The number of infants born in the US jumped significantly after World War II and continued to increase through the mid-1960s. Social scientists believe it was the result of the thousands of WWII veterans returning home to a booming economy and GI Bill benefits that provided access to home ownership, encouraging them to marry and start families. These infants born between 1946 and 1964 are known as baby boomers.
The oldest boomers are well past age 65 and those born at the end of the range will be there soon. According to the most recent US census, the Medicare population is expected to double, along with the number of people drawing Social Security benefits and qualifying for Medicare insurance. Healthcare costs may also increase for approximately 63 million existing Medicare beneficiaries and those “aging in,” as they experience the aging process and health issues that are likely to develop.
Little has been written about how unprepared boomers are as they find themselves living longer and working past age 65. Unlike the prior generation, boomers must sometimes navigate the post-65 Medicare enrollment process and deal with episodes of illness that can strike unexpectedly. Many boomers are also unprepared for the cost of healthcare premiums and out-of-pocket costs for certain procedures, prescription drugs and non-covered medical expenses.
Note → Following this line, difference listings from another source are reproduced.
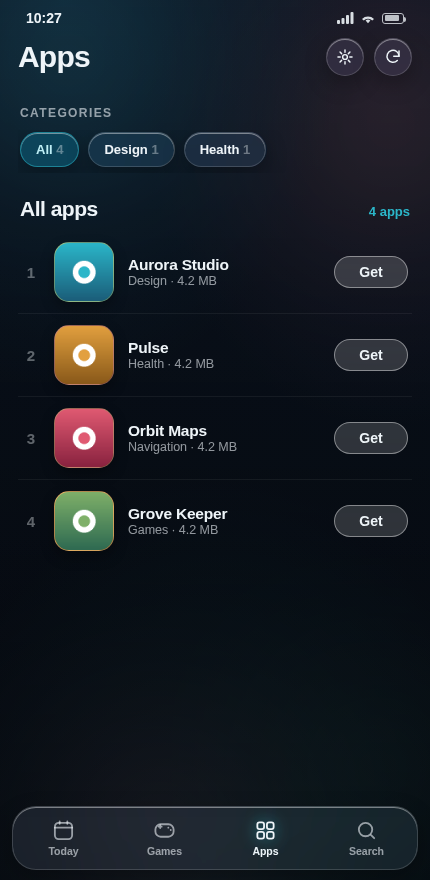
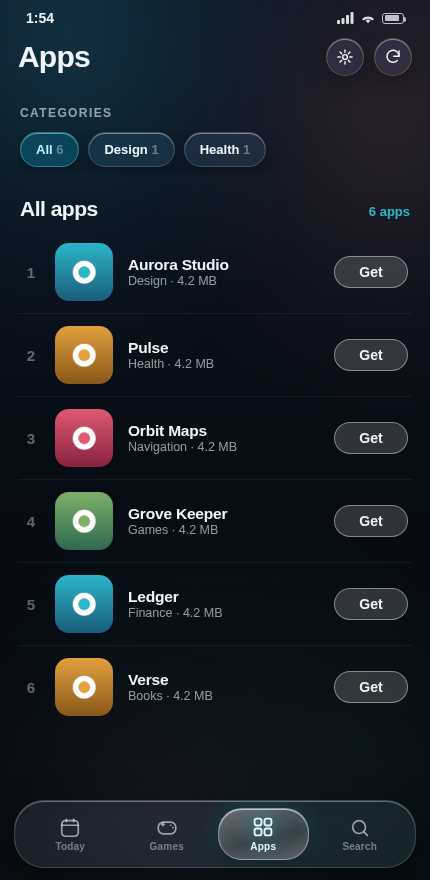
Tab bar: floating capsule with a sliding glass lens
The active tab now carries a frosted 'lens' that springs between
tabs, matching the liquid glass reference. Screenshots refreshed.

diff --git a/assets/index.html b/assets/index.html
@@ -133,13 +133,25 @@ input{font-family:inherit}
 .shot .ph{position:absolute;inset:14px;border-radius:12px;border:1px dashed rgba(255,255,255,.16);transition:opacity .25s}
 .shot span{position:absolute;left:0;right:0;bottom:12px;text-align:center;font-size:11px;color:var(--dimmer);letter-spacing:1px;text-transform:uppercase;transition:opacity .25s}
 .shot.has .ph,.shot.has span{opacity:0}
-.tabbar{position:absolute;left:12px;right:12px;bottom:calc(10px + var(--safe-b));height:64px;border-radius:24px;
-  display:flex;align-items:center;justify-content:space-around;z-index:40}
-.tab{display:flex;flex-direction:column;align-items:center;gap:3px;font-size:10.5px;font-weight:700;color:var(--dim);
-  padding:8px 12px;border-radius:16px;transition:color .2s;flex:1}
-.tab svg{width:23px;height:23px}
-.tab.on{color:var(--ink)}
-.tab.on svg{filter:drop-shadow(0 0 8px rgba(43,182,201,.7))}
+/* floating capsule with a glass "lens" that slides between tabs */
+.tabbar{position:absolute;left:14px;right:14px;bottom:calc(12px + var(--safe-b));height:68px;border-radius:30px;
+  display:flex;align-items:center;padding:0 7px;z-index:40;overflow:hidden;
+  box-shadow:inset 0 1px 0 rgba(255,255,255,.34),0 14px 34px rgba(0,0,0,.5)}
+.lens{position:absolute;top:7px;bottom:7px;left:7px;width:64px;border-radius:24px;z-index:0;pointer-events:none;
+  background:linear-gradient(165deg,rgba(255,255,255,.28),rgba(255,255,255,.05) 58%,rgba(255,255,255,.16));
+  border:1px solid rgba(255,255,255,.4);
+  box-shadow:inset 0 1px 0 rgba(255,255,255,.65),inset 0 -8px 14px rgba(255,255,255,.07),
+             0 6px 18px rgba(0,0,0,.4),0 0 24px rgba(43,182,201,.25);
+  backdrop-filter:blur(12px) saturate(190%);-webkit-backdrop-filter:blur(12px) saturate(190%);
+  transition:left .44s cubic-bezier(.34,1.46,.5,1),width .44s cubic-bezier(.34,1.46,.5,1)}
+.tab{position:relative;z-index:1;display:flex;flex-direction:column;align-items:center;justify-content:center;gap:2px;
+  font-size:10px;font-weight:800;letter-spacing:.2px;color:var(--dim);flex:1;height:100%;border-radius:24px;
+  transition:color .25s}
+.tab svg{width:22px;height:22px;transition:transform .32s cubic-bezier(.34,1.4,.5,1)}
+.tab .lbl{opacity:.7;transition:opacity .25s}
+.tab.on{color:#e2f8fc}
+.tab.on .lbl{opacity:1}
+.tab.on svg{transform:translateY(-1px) scale(1.08);filter:drop-shadow(0 0 10px rgba(43,182,201,.8))}
 
 .scrim{position:absolute;inset:0;background:rgba(3,6,10,.55);backdrop-filter:blur(2px);opacity:0;visibility:hidden;transition:.3s;z-index:60}
 .scrim.on{opacity:1;visibility:visible}
@@ -230,15 +242,20 @@ input{font-family:inherit}
     <section class="view" id="view-search"></section>
   </div>
 
-  <nav class="tabbar g">
+  <nav class="tabbar g" id="tabbar">
+    <span class="lens" id="tabLens" aria-hidden="true"></span>
     <button class="tab on" data-view="today">
-      <svg viewBox="0 0 24 24" fill="none" stroke="currentColor" stroke-width="1.9" stroke-linecap="round" stroke-linejoin="round"><rect x="3" y="4" width="18" height="17" rx="4"/><path d="M8 2.5V5M16 2.5V5M3 9h18"/></svg>Today</button>
+      <svg viewBox="0 0 24 24" fill="none" stroke="currentColor" stroke-width="1.9" stroke-linecap="round" stroke-linejoin="round"><rect x="3" y="4" width="18" height="17" rx="4"/><path d="M8 2.5V5M16 2.5V5M3 9h18"/></svg>
+      <span class="lbl">Today</span></button>
     <button class="tab" data-view="games">
-      <svg viewBox="0 0 24 24" fill="none" stroke="currentColor" stroke-width="1.9" stroke-linecap="round" stroke-linejoin="round"><path d="M6 8h3M7.5 6.5v3M16 9h.01M18.5 11.5h.01"/><rect x="2.5" y="5.5" width="19" height="13" rx="5.5"/></svg>Games</button>
+      <svg viewBox="0 0 24 24" fill="none" stroke="currentColor" stroke-width="1.9" stroke-linecap="round" stroke-linejoin="round"><path d="M6 8h3M7.5 6.5v3M16 9h.01M18.5 11.5h.01"/><rect x="2.5" y="5.5" width="19" height="13" rx="5.5"/></svg>
+      <span class="lbl">Games</span></button>
     <button class="tab" data-view="apps">
-      <svg viewBox="0 0 24 24" fill="none" stroke="currentColor" stroke-width="1.9" stroke-linecap="round" stroke-linejoin="round"><rect x="3.5" y="3.5" width="7" height="7" rx="2.2"/><rect x="13.5" y="3.5" width="7" height="7" rx="2.2"/><rect x="3.5" y="13.5" width="7" height="7" rx="2.2"/><rect x="13.5" y="13.5" width="7" height="7" rx="2.2"/></svg>Apps</button>
+      <svg viewBox="0 0 24 24" fill="none" stroke="currentColor" stroke-width="1.9" stroke-linecap="round" stroke-linejoin="round"><rect x="3.5" y="3.5" width="7" height="7" rx="2.2"/><rect x="13.5" y="3.5" width="7" height="7" rx="2.2"/><rect x="3.5" y="13.5" width="7" height="7" rx="2.2"/><rect x="13.5" y="13.5" width="7" height="7" rx="2.2"/></svg>
+      <span class="lbl">Apps</span></button>
     <button class="tab" data-view="search">
-      <svg viewBox="0 0 24 24" fill="none" stroke="currentColor" stroke-width="1.9" stroke-linecap="round"><circle cx="11" cy="11" r="7"/><path d="m20 20-3.2-3.2"/></svg>Search</button>
+      <svg viewBox="0 0 24 24" fill="none" stroke="currentColor" stroke-width="1.9" stroke-linecap="round" stroke-linejoin="round"><circle cx="11" cy="11" r="7"/><path d="m20 20-3.2-3.2"/></svg>
+      <span class="lbl">Search</span></button>
   </nav>
 
   <div class="toast g" id="toast"></div>
@@ -829,7 +846,24 @@ function switchTab(v){
   if(v === 'games') renderCategoryView('games','');
   if(v === 'apps') renderCategoryView('apps','');
   if(v === 'today' && S.ready) renderToday();
+  moveLens(false);
 }
+
+/* Slide the glass lens to sit under whichever tab is active. */
+function moveLens(instant){
+  const bar = document.getElementById('tabbar');
+  const lens = document.getElementById('tabLens');
+  if(!bar || !lens) return;
+  const active = bar.querySelector('.tab.on');
+  if(!active) return;
+  if(instant) lens.style.transition = 'none';
+  lens.style.left = (active.offsetLeft + 3) + 'px';
+  lens.style.width = Math.max(0, active.offsetWidth - 6) + 'px';
+  if(instant){
+    requestAnimationFrame(function(){ lens.style.transition = ''; });
+  }
+}
+window.addEventListener('resize', function(){ moveLens(true); });
 
 /* ---------- events ---------- */
 document.addEventListener('click', function(e){
@@ -947,6 +981,7 @@ tickClock(); setInterval(tickClock, 20000);
 })();
 
 boot();
+requestAnimationFrame(function(){ moveLens(true); });
 </script>
 </body>
 </html>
In 2023, the standard Medicare Part B premium is $164.90 per month. Unless another entity pays the premium, Medicare beneficiaries must pay as long as they have Medicare Part B. Some Medicare beneficiaries pick up a Medicare Advantage, prescription drug or Medigap plan (Medicare Supplemental Insurance) at an additional ongoing cost. According to Fidelity Investments, the average 65-year-old couple retiring today can expect to pay $275,000 in out-of-pocket health expenses in their lifetimes. At a minimum, boomers need to ask their financial advisors how they will cover these costs in retirement and plan ahead. Boomers need to acknowledge that with longevity comes the need to set aside funds to cover out-of-pocket healthcare costs to stay on track for a healthy and happy retirement.